== WORK TASK ==
The response must consist of each line in the listing that has the word "http" in it.

== DATA TO USE ==
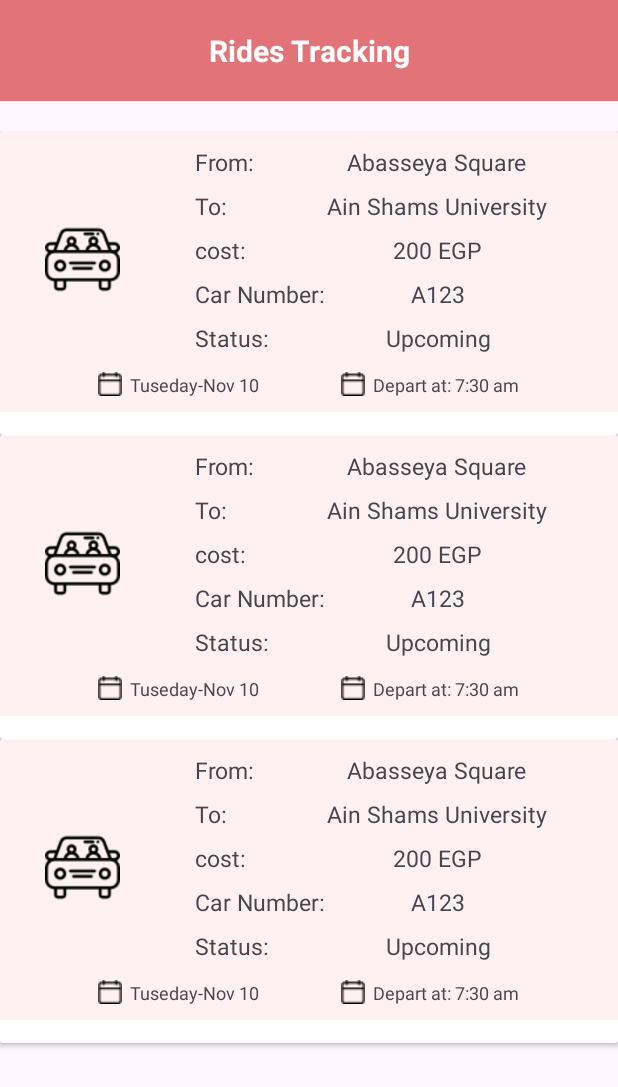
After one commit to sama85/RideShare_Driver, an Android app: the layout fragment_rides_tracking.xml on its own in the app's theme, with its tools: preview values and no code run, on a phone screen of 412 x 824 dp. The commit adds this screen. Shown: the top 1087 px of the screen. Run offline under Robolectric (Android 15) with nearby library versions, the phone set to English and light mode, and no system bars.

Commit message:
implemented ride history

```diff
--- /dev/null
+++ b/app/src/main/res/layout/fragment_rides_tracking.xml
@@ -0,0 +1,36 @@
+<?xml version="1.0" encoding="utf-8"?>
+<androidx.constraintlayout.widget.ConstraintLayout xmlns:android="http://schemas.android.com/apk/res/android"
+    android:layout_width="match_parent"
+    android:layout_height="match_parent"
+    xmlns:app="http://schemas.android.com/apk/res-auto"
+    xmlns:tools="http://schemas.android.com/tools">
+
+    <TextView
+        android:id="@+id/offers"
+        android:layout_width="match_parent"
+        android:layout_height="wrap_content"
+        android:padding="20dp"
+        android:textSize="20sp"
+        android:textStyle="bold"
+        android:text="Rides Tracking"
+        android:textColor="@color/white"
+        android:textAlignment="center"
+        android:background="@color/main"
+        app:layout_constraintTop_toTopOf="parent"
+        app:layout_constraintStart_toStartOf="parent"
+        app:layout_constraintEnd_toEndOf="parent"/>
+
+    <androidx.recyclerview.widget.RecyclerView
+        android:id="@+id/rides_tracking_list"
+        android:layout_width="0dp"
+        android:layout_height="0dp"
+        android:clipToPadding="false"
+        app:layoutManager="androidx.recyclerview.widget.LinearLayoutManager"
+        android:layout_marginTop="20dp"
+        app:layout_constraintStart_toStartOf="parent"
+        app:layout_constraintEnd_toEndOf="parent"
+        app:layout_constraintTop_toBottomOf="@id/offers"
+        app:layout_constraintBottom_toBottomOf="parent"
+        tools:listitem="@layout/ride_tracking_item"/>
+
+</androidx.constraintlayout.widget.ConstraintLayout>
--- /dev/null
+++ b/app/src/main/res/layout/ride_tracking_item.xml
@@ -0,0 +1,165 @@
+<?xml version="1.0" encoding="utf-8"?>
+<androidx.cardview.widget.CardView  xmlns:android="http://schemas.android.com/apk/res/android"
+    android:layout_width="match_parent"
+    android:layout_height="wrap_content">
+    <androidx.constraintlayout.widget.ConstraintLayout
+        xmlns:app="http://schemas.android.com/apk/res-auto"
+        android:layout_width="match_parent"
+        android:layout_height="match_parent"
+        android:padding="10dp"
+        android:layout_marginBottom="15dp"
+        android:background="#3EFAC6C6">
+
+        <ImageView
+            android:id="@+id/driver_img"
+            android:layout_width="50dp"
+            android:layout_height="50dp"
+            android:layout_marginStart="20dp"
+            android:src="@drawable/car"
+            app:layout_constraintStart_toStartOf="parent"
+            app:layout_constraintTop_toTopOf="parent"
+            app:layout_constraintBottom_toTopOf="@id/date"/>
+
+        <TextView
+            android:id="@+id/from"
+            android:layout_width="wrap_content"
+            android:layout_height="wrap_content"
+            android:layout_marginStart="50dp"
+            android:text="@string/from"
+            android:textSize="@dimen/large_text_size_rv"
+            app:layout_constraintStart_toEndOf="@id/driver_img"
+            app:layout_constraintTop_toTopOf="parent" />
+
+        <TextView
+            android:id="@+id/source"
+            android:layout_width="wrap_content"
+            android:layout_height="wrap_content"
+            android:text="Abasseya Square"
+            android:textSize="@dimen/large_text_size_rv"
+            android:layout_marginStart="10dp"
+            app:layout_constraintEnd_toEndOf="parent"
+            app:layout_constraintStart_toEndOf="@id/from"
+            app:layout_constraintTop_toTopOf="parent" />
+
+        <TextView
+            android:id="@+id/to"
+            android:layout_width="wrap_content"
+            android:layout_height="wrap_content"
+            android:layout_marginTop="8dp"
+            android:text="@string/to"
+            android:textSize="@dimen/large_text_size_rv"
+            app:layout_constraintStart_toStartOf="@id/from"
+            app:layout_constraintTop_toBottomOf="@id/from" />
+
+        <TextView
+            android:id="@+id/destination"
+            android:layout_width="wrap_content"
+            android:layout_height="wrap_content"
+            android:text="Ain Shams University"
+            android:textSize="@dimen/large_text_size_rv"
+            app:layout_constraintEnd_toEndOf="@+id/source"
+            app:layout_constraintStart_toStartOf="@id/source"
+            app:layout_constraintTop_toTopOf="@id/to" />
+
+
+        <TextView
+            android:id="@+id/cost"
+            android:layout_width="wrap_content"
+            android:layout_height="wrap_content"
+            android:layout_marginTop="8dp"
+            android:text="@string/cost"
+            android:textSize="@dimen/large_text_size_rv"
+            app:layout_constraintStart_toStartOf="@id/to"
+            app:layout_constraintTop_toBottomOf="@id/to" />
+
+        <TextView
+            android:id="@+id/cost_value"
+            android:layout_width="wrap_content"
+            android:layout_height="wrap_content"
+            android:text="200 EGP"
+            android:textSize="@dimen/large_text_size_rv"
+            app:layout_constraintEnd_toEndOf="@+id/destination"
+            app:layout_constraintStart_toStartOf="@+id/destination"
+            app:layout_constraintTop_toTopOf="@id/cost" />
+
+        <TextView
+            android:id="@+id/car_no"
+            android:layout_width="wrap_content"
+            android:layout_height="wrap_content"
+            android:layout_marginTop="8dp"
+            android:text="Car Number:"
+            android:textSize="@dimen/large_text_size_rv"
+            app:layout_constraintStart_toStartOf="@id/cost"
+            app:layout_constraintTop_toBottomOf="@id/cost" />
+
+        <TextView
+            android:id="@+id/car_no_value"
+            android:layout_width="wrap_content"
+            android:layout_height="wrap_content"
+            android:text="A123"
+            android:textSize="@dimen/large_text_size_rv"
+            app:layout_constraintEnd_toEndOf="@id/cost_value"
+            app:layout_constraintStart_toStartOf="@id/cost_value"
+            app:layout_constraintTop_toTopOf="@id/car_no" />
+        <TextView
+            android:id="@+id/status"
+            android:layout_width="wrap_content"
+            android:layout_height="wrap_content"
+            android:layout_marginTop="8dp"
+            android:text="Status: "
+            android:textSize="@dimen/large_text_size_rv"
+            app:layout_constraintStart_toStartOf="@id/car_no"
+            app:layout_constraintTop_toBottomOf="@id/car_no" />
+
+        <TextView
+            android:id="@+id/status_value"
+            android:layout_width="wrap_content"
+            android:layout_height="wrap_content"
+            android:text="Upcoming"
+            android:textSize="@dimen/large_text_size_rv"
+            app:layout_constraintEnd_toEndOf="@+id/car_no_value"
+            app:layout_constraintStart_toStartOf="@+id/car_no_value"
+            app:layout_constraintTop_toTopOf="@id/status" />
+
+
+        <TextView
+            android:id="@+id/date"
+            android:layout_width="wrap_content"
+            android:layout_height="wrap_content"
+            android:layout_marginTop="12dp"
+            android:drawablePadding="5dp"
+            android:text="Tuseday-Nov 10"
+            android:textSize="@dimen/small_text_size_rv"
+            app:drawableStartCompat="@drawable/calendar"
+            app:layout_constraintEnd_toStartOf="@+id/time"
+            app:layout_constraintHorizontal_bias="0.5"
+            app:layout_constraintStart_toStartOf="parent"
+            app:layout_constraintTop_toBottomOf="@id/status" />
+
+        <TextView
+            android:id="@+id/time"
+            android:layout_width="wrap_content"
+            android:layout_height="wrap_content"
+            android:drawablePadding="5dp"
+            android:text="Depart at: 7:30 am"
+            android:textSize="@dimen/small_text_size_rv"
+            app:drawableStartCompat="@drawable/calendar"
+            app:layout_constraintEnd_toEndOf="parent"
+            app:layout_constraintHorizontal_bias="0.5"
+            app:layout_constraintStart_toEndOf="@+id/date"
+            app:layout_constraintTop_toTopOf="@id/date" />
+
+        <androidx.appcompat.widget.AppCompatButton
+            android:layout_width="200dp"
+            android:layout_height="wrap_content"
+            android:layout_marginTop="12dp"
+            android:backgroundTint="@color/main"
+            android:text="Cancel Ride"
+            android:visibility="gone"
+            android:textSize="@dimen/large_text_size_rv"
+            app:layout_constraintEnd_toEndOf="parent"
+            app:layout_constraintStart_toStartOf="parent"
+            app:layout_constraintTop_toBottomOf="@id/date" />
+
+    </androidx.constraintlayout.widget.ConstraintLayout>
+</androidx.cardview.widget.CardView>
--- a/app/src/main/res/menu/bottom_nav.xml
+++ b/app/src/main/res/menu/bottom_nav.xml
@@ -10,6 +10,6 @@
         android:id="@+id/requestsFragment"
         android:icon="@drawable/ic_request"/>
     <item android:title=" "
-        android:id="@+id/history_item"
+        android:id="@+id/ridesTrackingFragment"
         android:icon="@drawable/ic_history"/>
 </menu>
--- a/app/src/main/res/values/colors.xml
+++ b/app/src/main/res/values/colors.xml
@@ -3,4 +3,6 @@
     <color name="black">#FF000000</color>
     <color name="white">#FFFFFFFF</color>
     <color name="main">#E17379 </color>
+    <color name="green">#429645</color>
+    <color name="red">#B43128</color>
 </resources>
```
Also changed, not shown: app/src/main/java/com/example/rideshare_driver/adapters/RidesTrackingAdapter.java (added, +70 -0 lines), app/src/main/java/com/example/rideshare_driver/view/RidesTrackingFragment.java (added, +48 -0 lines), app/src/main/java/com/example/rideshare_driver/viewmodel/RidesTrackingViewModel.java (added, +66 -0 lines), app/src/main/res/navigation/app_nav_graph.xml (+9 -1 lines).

---

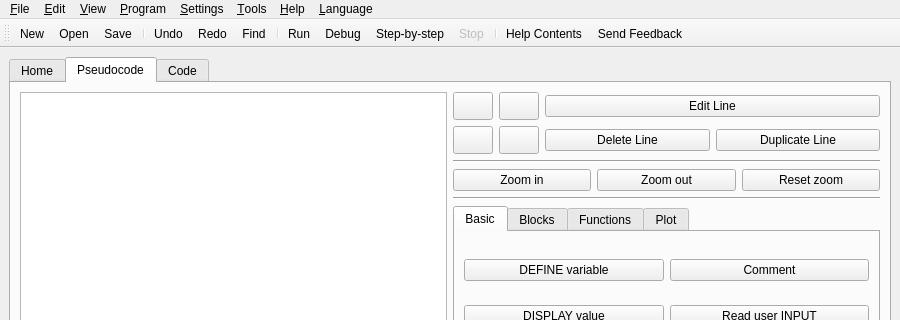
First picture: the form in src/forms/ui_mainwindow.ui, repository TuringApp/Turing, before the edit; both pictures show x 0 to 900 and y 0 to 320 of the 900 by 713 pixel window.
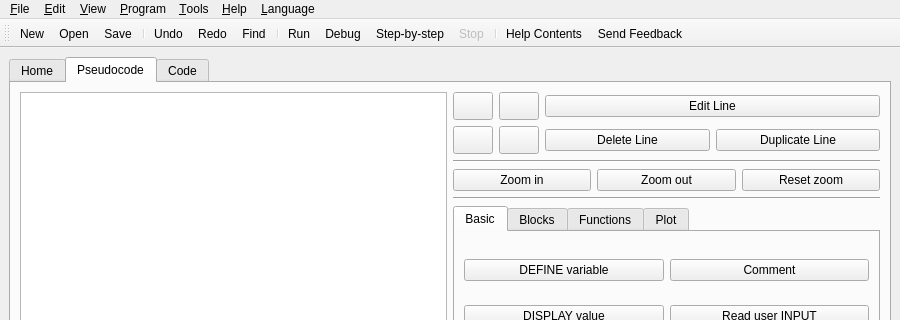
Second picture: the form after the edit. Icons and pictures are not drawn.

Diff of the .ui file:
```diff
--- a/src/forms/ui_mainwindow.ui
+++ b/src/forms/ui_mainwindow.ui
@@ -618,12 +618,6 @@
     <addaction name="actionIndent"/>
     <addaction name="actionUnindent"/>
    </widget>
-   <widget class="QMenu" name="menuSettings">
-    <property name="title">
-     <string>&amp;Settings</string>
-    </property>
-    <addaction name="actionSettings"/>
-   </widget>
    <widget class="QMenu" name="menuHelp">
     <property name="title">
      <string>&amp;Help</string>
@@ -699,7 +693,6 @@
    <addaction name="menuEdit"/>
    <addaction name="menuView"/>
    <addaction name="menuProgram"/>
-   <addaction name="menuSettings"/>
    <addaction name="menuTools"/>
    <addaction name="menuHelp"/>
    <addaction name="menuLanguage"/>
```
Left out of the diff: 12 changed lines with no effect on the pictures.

== RESPONSE FOR THIS EXERCISE ==
+<androidx.constraintlayout.widget.ConstraintLayout xmlns:android="http://schemas.android.com/apk/res/android"
+    xmlns:app="http://schemas.android.com/apk/res-auto"
+    xmlns:tools="http://schemas.android.com/tools">
+<androidx.cardview.widget.CardView  xmlns:android="http://schemas.android.com/apk/res/android"
+        xmlns:app="http://schemas.android.com/apk/res-auto"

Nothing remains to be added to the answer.